Lord Tebbit, who served in a series of ministerial posts under Margaret Thatcher, said the instinct of people at the time was to protect "the system" and not to delve too deeply into uncomfortable allegations.
His comment came as the Home Office announced a fresh review into what happened to a file alleging paedophile activity at Westminster which was handed to the then home secretary Leon (now Lord) Brittan by the Tory MP Geoffrey Dickens.
Appearing on BBC1's The Andrew Marr Show, Lord Tebbit said: "At that time I think most people would have thought that the establishment, the system, was to be protected and if a few things had gone wrong here and there that it was more important to protect the system than to delve too far into it.
"That view, I think, was wrong then and it is spectacularly shown to be wrong because the abuses have grown."
Asked if he thought there had been a "big political cover-up" at the time, he said: "I think there may well have been. But it was almost unconscious. It was the thing that people did at that time."
Labour MP Margaret Hodge, who chairs the Public Accounts Committee, said there had been a "veil of secrecy" over the establishment for far too long.
Appearing on the Sky News Murnaghan programme, she added: "Thank God it is coming out into the open. I think the really interesting thing about it is there has been a veil of secrecy over the establishment for far too long.
"Now the establishment who thought they were always protected...find actually they are subject to the same rigours of the law and that's right.
"What we really need to get right as well is how children are cared for today.

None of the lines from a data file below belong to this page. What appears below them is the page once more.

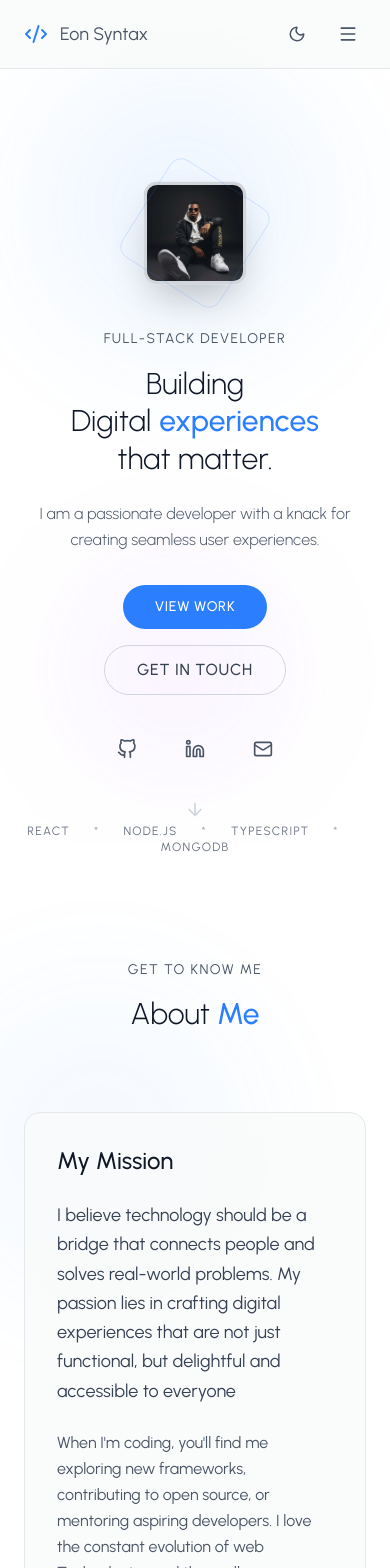
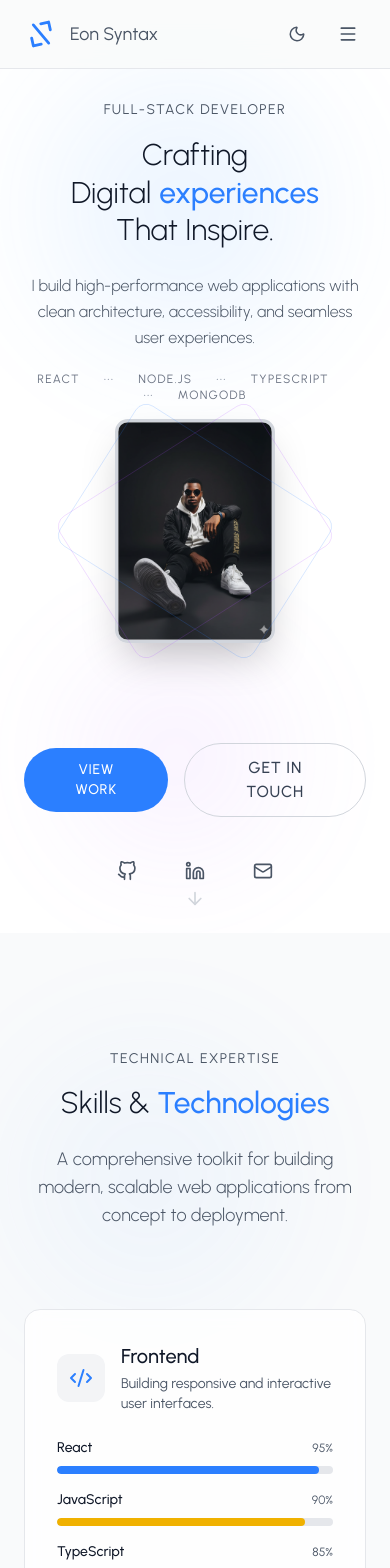
Before and after one commit to EonSyntax/RPORT-10-2025, a React (Vite) app: page / in a window 390 px wide. Shown: the top 1568 px of the page. Built offline with nearby package versions, Linux system fonts and the light colour scheme.

Commit message:
created the first theme

```diff
--- a/src/components/Navbar.jsx
+++ b/src/components/Navbar.jsx
@@ -25,25 +25,37 @@ const Navbar = () => {
       }`}
     >
       <div className="max-w-7xl mx-auto flex justify-between items-center">
+        <motion.div className="flex items-center space-x-2">
+
         <motion.div
           whileHover={{ scale: 1.05 }}
-          className="flex items-center space-x-2"
+          animate={{ rotate: 360 }}
+          transition={{
+            duration: 20,
+            repeat: Infinity,
+            ease: "linear",
+          }}
+          className=""
         >
-          <Code2 size={24} className="text-blue-500" />{" "}
+          <Code2 size={34} className="text-blue-500" />{" "}
+        </motion.div>
           <span
             className={`text-lg ml-1 ${
               isDarkMode
                 ? "text-gray-400 hover:text-white"
                 : "text-gray-600 hover:text-gray-900"
-            }`}
-          >
+              }`}
+              >
             Eon Syntax
           </span>
         </motion.div>
 
+
+
+
         {/* Desktop Navigation */}
         <div className="hidden md:flex item-center space-x-8">
-          {["Home", "Skills", "Work", "About", "Projects", "Contact"].map(
+          {["Home", "Skills", "Work", "About", "Contact", "Themes"].map(
             (item) => (
               <motion.button
                 key={item}
@@ -113,7 +125,7 @@ const Navbar = () => {
               isDarkMode ? "bg-gray-900" : "bg-white"
             } border ${isDarkMode ? "border-gray-800" : "border-gray-200"}`}
           >
-            {["Home", "Skills", "Work", "About", "Projects", "Contact"].map(
+            {["Home", "Skills", "Work", "About", "Contact", "Themes"].map(
               (item) => (
                 <motion.button
                   key={item}
--- a/src/components/Sections/AboutSection.jsx
+++ b/src/components/Sections/AboutSection.jsx
@@ -45,12 +45,21 @@ const AboutSection = () => {
       },
     },
   };
+
+  const scrollToSection = (sectionId) => {
+      const element = document.getElementById(sectionId);
+      if (element) {
+        element.scrollIntoView({ behavior: "smooth" });
+      }
+    };
+
+
   return (
     <section
       id="about"
       ref={sectionRef}
       className={`py-24 px-6 ${
-        isDarkMode ? "bg-gray-900 text-white" : "bg-white text-gray-900"
+        isDarkMode ? "bg-gray-950 text-white" : "bg-white text-gray-900"
       } relative overflow-hidden`}
     >
       {/** Background Elements */}
@@ -286,6 +295,7 @@ const AboutSection = () => {
             <motion.button
               whileHover={{ y: -2, scale: 1.05 }}
               whileTap={{ sclae: 0.98 }}
+              onClick={() => scrollToSection("contact")}
               className="bg-blue-500 hover:bg-blue-600 text-white px-8 py-3 rounded-full text-sm uppercase tracking-wider font-medium transition-all duration-300"
             >
               Let's Work Together
--- a/src/components/Sections/HeroSection.jsx
+++ b/src/components/Sections/HeroSection.jsx
@@ -80,7 +80,7 @@ const HeroSection = () => {
           />
         </div>
 
-        <div className="max-w-7xl mx-auto w-full z-10 mt-20">
+        <div className="max-w-7xl mx-auto w-full z-10 mt-10">
           {/* Mobile Layout - Centered */}
           <div className="block lg:hidden">
             <motion.div
@@ -89,33 +89,7 @@ const HeroSection = () => {
               variants={containerVariants}
               className="text-center"
             >
-              {/* Profile Image - Mobile*/}
-              <motion.div variants={imageVariants} className="mb-8">
-                <div className="w-32 h-32 mx-auto relative">
-                  <motion.div
-                    whileHover={{ scale: 1.05 }}
-                    className={`w-full h-32 rounded-2xl overflow-hidden border-4 ${
-                      isDarkMode ? "border-gray-800" : "border-gray-300"
-                    } shadow-2xl`}
-                  >
-                    <img
-                      src={PROFILE_PIC}
-                      alt="Profile"
-                      className="w-full h-full object-cover"
-                    />
-                  </motion.div>
-                  {/* Decorative ring */}
-                  <motion.div
-                    animate={{ rotate: 360 }}
-                    transition={{
-                      duration: 20,
-                      repeat: Infinity,
-                      ease: "linear",
-                    }}
-                    className="absolute -inset-2 rounded-2xl border border-blue-500/20"
-                  />
-                </div>
-              </motion.div>
+
 
               {/* Content - Mobile */}
               <motion.div
@@ -134,14 +108,14 @@ const HeroSection = () => {
                 <span
                   className={`${isDarkMode ? "text-white" : "text-gray-900"}`}
                 >
-                  Building Digital
+                  Crafting Digital
                 </span>
                 <span className="text-blue-500 font-medium ml-2">
                   experiences
                 </span>
                 <br />
                 <span className={isDarkMode ? "text-white" : "text-gray-900"}>
-                  that matter.
+                  That Inspire.
                 </span>
               </motion.h1>
 
@@ -149,16 +123,95 @@ const HeroSection = () => {
                 variants={itemVariants}
                 className={`text-base md:text-lg ${
                   isDarkMode ? "text-gray-400" : "text-gray-600"
-                } mb-8 max-w-xl mx-auto font-light leading-relaxed`}
+                } max-w-xl mx-auto font-light leading-relaxed`}
               >
-                I am a passionate developer with a knack for creating seamless
-                user experiences.
+                I build high-performance web applications with clean architecture, accessibility, and seamless user experiences.
               </motion.p>
+
+
+                {/* Tech Stack - Mobile */}
+              <motion.div
+                variants={containerVariants}
+                className="flex justify-center items-center space-x-6 text-xs uppercase tracking-widest flex-wrap mb-2"
+              >
+                <span
+                  className={isDarkMode ? "text-gray-600" : "text-gray-500"}
+                >
+                  React
+                </span>
+                <span
+                  className={isDarkMode ? "text-gray-700" : "text-gray-400"}
+                >
+                  •••
+                </span>
+                <span
+                  className={isDarkMode ? "text-gray-600" : "text-gray-500"}
+                >
+                  Node.js
+                </span>
+                <span
+                  className={isDarkMode ? "text-gray-700" : "text-gray-400"}
+                >
+                  •••
+                </span>
+                <span
+                  className={isDarkMode ? "text-gray-600" : "text-gray-500"}
+                >
+                  TypeScript
+                </span>
+                <span
+                  className={isDarkMode ? "text-gray-700" : "text-gray-400"}
+                >
+                  •••
+                </span>
+                <span
+                  className={isDarkMode ? "text-gray-600" : "text-gray-500"}
+                >
+                  MongoDB
+                </span>
+              </motion.div>
+
+                {/* Profile Image - Mobile*/}
+              <motion.div variants={imageVariants} className="mb-18">
+                <div className="w-50 h-70 mx-auto relative">
+                  <motion.div
+                    whileHover={{ scale: 1.05 }}
+                    className={`w-full h-70 rounded-2xl overflow-hidden border-4 ${
+                      isDarkMode ? "border-gray-800" : "border-gray-300"
+                    } shadow-2xl`}
+                  >
+                    <img
+                      src={PROFILE_PIC}
+                      alt="Profile"
+                      className="w-full h-full object-cover"
+                    />
+                  </motion.div>
+                  {/* Decorative ring */}
+                  <motion.div
+                    animate={{ rotate: 360 }}
+                    transition={{
+                      duration: 20,
+                      repeat: Infinity,
+                      ease: "linear",
+                    }}
+                    className="absolute -inset-1 rounded-2xl border border-blue-500/20"
+                  />
+                  <motion.div
+                  animate={{ rotate: -360 }}
+                  transition={{
+                    duration: 20,
+                    repeat: Infinity,
+                    ease: "linear",
+                  }}
+                  className="absolute -inset-1 rounded-2xl border border-purple-500/20"
+                />
+                </div>
+              </motion.div>
 
               {/* CTA Buttons - Mobile */}
               <motion.div
                 variants={itemVariants}
-                className="flex flex-col sm:flex-row gap-4 justify-center items-center mb-8"
+                className="flex flex-col-2 gap-4 justify-center items-center mb-8"
               >
                 <motion.button
                   whileHover={{ y: -2 }}
@@ -185,7 +238,7 @@ const HeroSection = () => {
               {/* Social Links - Mobile */}
               <motion.div
                 variants={itemVariants}
-                className="flex justify-center space-x-6 mb-8"
+                className="flex justify-center space-x-6 mb-15"
               >
                 {[
                   { icon: FiGithub, href: "#" },
@@ -205,48 +258,6 @@ const HeroSection = () => {
                     <social.icon size={20} />
                   </motion.a>
                 ))}
-              </motion.div>
-
-              {/* Tech Stack - Mobile */}
-              <motion.div
-                variants={containerVariants}
-                className="flex justify-center items-center space-x-6 text-xs uppercase tracking-widest flex-wrap"
-              >
-                <span
-                  className={isDarkMode ? "text-gray-600" : "text-gray-500"}
-                >
-                  React
-                </span>
-                <span
-                  className={isDarkMode ? "text-gray-700" : "text-gray-400"}
-                >
-                  *
-                </span>
-                <span
-                  className={isDarkMode ? "text-gray-600" : "text-gray-500"}
-                >
-                  Node.js
-                </span>
-                <span
-                  className={isDarkMode ? "text-gray-700" : "text-gray-400"}
-                >
-                  *
-                </span>
-                <span
-                  className={isDarkMode ? "text-gray-600" : "text-gray-500"}
-                >
-                  TypeScript
-                </span>
-                <span
-                  className={isDarkMode ? "text-gray-700" : "text-gray-400"}
-                >
-                  *
-                </span>
-                <span
-                  className={isDarkMode ? "text-gray-600" : "text-gray-500"}
-                >
-                  MongoDB
-                </span>
               </motion.div>
             </motion.div>
           </div>
@@ -276,13 +287,13 @@ const HeroSection = () => {
                 <span
                   className={`${isDarkMode ? "text-white" : "text-gray-900"}`}
                 >
-                  Building Digital
+                  Crafting Digital
                 </span>
                 <br />
                 <span className="text-blue-500 font-medium">experiences</span>
                 <br />
                 <span className={isDarkMode ? "text-white" : "text-gray-900"}>
-                  that matter
+                  That Inspire.
                 </span>
               </motion.h1>
 
@@ -292,8 +303,7 @@ const HeroSection = () => {
                   isDarkMode ? "text-gray-400" : "text-gray-400"
                 } mb-12 font-light leading-relaxed max-w-lg`}
               >
-                I craft beautiful, functional web applications focused on
-                performance, accessibility, and user experience.
+                I build high-performance web applications with clean architecture, accessibility, and seamless user experiences.
               </motion.p>
 
               {/* CTA Buttons - Desktop */}
@@ -323,12 +333,12 @@ const HeroSection = () => {
               {/* Social Links - Desktop */}
               <motion.div
                 variants={itemVariants}
-                className="flex space-x-6 mb-12"
+                className="flex space-x-6 mb-12 mx-15"
               >
                 {[
-                  { icon: FiGithub, href: "#" },
-                  { icon: FiLinkedin, href: "#" },
-                  { icon: Mail, href: "#" },
+                  { icon: FiGithub, href: "https://github.com/EonSyntax" },
+                  { icon: FiLinkedin, href: "https://linkedin.com/in/adebanji-emmanuel" },
+                  { icon: Mail, href: "mailto:eonsyntax@gmail.com" },
                 ].map((social, index) => (
                   <motion.a
                     key={index}
@@ -367,7 +377,7 @@ const HeroSection = () => {
                   <span
                     className={isDarkMode ? "text-gray-700" : "text-gray-400"}
                   >
-                    *
+                    •••
                   </span>
                   <span
                     className={isDarkMode ? "text-gray-600" : "text-gray-500"}
@@ -377,7 +387,7 @@ const HeroSection = () => {
                   <span
                     className={isDarkMode ? "text-gray-700" : "text-gray-400"}
                   >
-                    *
+                    •••
                   </span>
                   <span
                     className={isDarkMode ? "text-gray-600" : "text-gray-500"}
@@ -387,7 +397,7 @@ const HeroSection = () => {
                   <span
                     className={isDarkMode ? "text-gray-700" : "text-gray-400"}
                   >
-                    *
+                    •••
                   </span>
                   <span
                     className={isDarkMode ? "text-gray-600" : "text-gray-500"}
@@ -398,7 +408,7 @@ const HeroSection = () => {
 
                 <motion.div
                   whileHover={{ scale: 1.02 }}
-                  className={`w-80 h-96 rounded-3xl overflow-hidden border-4 ${
+                  className={`w-80 h-110 rounded-3xl overflow-hidden border-4 ${
                     isDarkMode ? "border-gray-800" : "border-gray-300"
                   } shadow-2xl`}
                 >
--- a/src/components/Sections/TestimonialsSection.jsx
+++ b/src/components/Sections/TestimonialsSection.jsx
@@ -1,6 +1,27 @@
+import { useRef } from "react";
+import { motion, useInView, useScroll, useTransform } from "framer-motion";
+import { useTheme } from "../../context/ThemeContext";
 import { AnimatedTestimonials } from "@/components/ui/animated-testimonials";
 
+import { containerVariants, itemVariants } from "@/utils/helper";
+
 export function TestimonialsSection() {
+  const { isDarkMode } = useTheme();
+  const sectionRef = useRef(null);
+  const timelineRef = useRef(null);
+  const isInView = useInView(sectionRef, { once: true, margin: "-100px" });
+  const timelineInView = useInView(timelineRef, {
+    once: true,
+    margin: "-50px",
+  });
+
+  const { scrollYProgress } = useScroll({
+    target: sectionRef,
+    offset: ["start end", "end start"],
+  });
+
+  const y = useTransform(scrollYProgress, [0, 1], [50, -50]);
+
   const testimonials = [
     {
       quote:
@@ -11,7 +32,7 @@ export function TestimonialsSection() {
     },
     {
       quote:
-      "Implementation was seamless and the results exceeded our expectations. The platform's flexibility is remarkable.",
+        "Implementation was seamless and the results exceeded our expectations. The platform's flexibility is remarkable.",
       name: "Michael Rodriguez",
       designation: "CTO at InnovateSphere",
       src: "https://images.unsplash.com/photo-1535713875002-d1d0cf377fde?q=80&w=3560&auto=format&fit=crop&ixlib=rb-4.0.3&ixid=M3wxMjA3fDB8MHxwaG90by1wYWdlfHx8fGVufDB8fHx8fA%3D%3D",
@@ -41,14 +62,61 @@ export function TestimonialsSection() {
   return (
     <section
       id="testimonials"
-      className="py-24 px-4 relative min-h-screen bg-muted/30 "
+      ref={sectionRef}
+      className={`py-24 px-6 ${
+        isDarkMode ? "bg-gray-950 text-white" : "bg-white text-gray-900"
+      } relative overflow-hidden`}
     >
-      <div className="container max-w-5xl mx-auto">
-        <h2 className="text-3xl md:text-4xl font-bold mb-12">
-          What <span className="text-primary">Clients Say</span>
-        </h2>
+      {/** Background Elements */}
+      <motion.div style={{ y }} className="absolute inset-0 overflow-hidden">
+        <div
+          className={`absolute top-40 right-1/3 w-80 h-80 rounded-full blur-3xl opacity-5 ${
+            isDarkMode ? "bg-blue-500" : "bg-blue-400"
+          }`}
+        />
+        <div
+          className={`absolute bottom-20 left-1/3 w-96 h-96 rounded-full blur-3xl opacity-5 ${
+            isDarkMode ? "bg-purple-500" : "bg-purple-400"
+          }`}
+        />
+      </motion.div>
+
+      <div className="max-w-6xl mx-auto relative z-10">
+        {/** Section Header */}
+        <motion.div
+          initial="hidden"
+          animate={isInView ? "visible" : "hidden"}
+          variants={containerVariants}
+          className="text-center mb-8"
+        >
+          <motion.div
+            variants={itemVariants}
+            className={`text-sm uppercase tracking-widest ${
+              isDarkMode ? "text-gray-500" : "text-gray-600"
+            } mb-4`}
+          >
+            Testimonials
+          </motion.div>
+
+          <motion.h2
+            variants={itemVariants}
+            className="text-3xl md:text-5xl font-light mb-6"
+          >
+            Clients
+            <span className="text-blue-500 font-medium"> Say</span>
+          </motion.h2>
+
+          <motion.p
+            variants={itemVariants}
+            className={`text-xl max-w-2xl mx-auto ${
+              isDarkMode ? "text-gray-400" : "text-gray-600"
+            }`}
+          >
+            Here’s what clients and collaborators have said about working with me.
+          </motion.p>
+        </motion.div>
         <div className="text-left">
-        <AnimatedTestimonials testimonials={testimonials} />
+          <AnimatedTestimonials testimonials={testimonials} />
         </div>
       </div>
     </section>
--- a/src/pages/Home.jsx
+++ b/src/pages/Home.jsx
@@ -24,9 +24,9 @@ export const Home = () => {
         {/* Main Content */}
         <main>
           <HeroSection />
-          <AboutSection />
           <SkillsSection />
           <ProjectsSection />
+          <AboutSection />
           <TestimonialsSection />
           <ContactSection />
         </main>
--- a/src/utils/data.js
+++ b/src/utils/data.js
@@ -17,6 +17,7 @@ import {
 } from "lucide-react";
 
 import { FiGithub, FiLinkedin, FiTwitter } from "react-icons/fi";
+import { FaWhatsapp } from "react-icons/fa";
 
 import PROJECT_IMG_1 from "../assets/images/1.png";
 import PROJECT_IMG_2 from "../assets/images/2.png";
@@ -91,7 +92,7 @@ export const TECH_STACK = [
 ];
 
 export const STATS = [
-  { number: "50+", label: "Projects Completed" },
+  { number: "15+", label: "Projects Completed" },
   { number: "5+", label: "Years of Experience" },
   { number: "20+", label: "Technologies Used" },
   { number: "100%", label: "Client Satisfaction" },
@@ -254,28 +255,35 @@ export const SOCIAL_LINKS = [
   {
     name: "GitHub",
     icon: FiGithub,
-    url: "https://github.com/user",
+    url: "https://github.com/EonSyntax",
     color: "hover:text-gray-400",
     bgColor: "hover:bg-gray-800",
   },
   {
     name: "LinkedIn",
     icon: FiLinkedin,
-    url: "https://linkedin.com/in/user",
+    url: "https://linkedin.com/in/adebanji-emmanuel",
+    color: "hover:text-gray-400",
+    bgColor: "hover:bg-gray-800",
+  },
+  // {
+  //   name: "Twitter",
+  //   icon: FiTwitter,
+  //   url: "https://twitter.com/user",
+  //   color: "hover:text-gray-400",
+  //   bgColor: "hover:bg-gray-800",
+  // },
+  {
+    name: "Email",
+    icon: Mail,
+    url: "mailto:eonsyntax@gmail.com",
     color: "hover:text-gray-400",
     bgColor: "hover:bg-gray-800",
   },
   {
-    name: "Twitter",
-    icon: FiTwitter,
-    url: "https://twitter.com/user",
-    color: "hover:text-gray-400",
-    bgColor: "hover:bg-gray-800",
-  },
-  {
-    name: "Email",
-    icon: Mail,
-    url: "mailto:eonsyntax@gmail.com",
+    name: "Whatsapp",
+    icon: FaWhatsapp,
+    url: "https://wa.me/2348133786763?text=Hello%2C%20I%27m%20contacting%20you%20from%20your%20website!",
     color: "hover:text-gray-400",
     bgColor: "hover:bg-gray-800",
   },
```
Also changed, not shown: src/components/Sections/ContactSection.jsx (+44 -38 lines), src/components/Sections/Footer.jsx (+6 -5 lines), src/components/StarBackground.jsx (+11 -11 lines).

"Let's learn from the historic abuse, let's actually give victims the right to have their voice on that, but let's actually also focus on the present."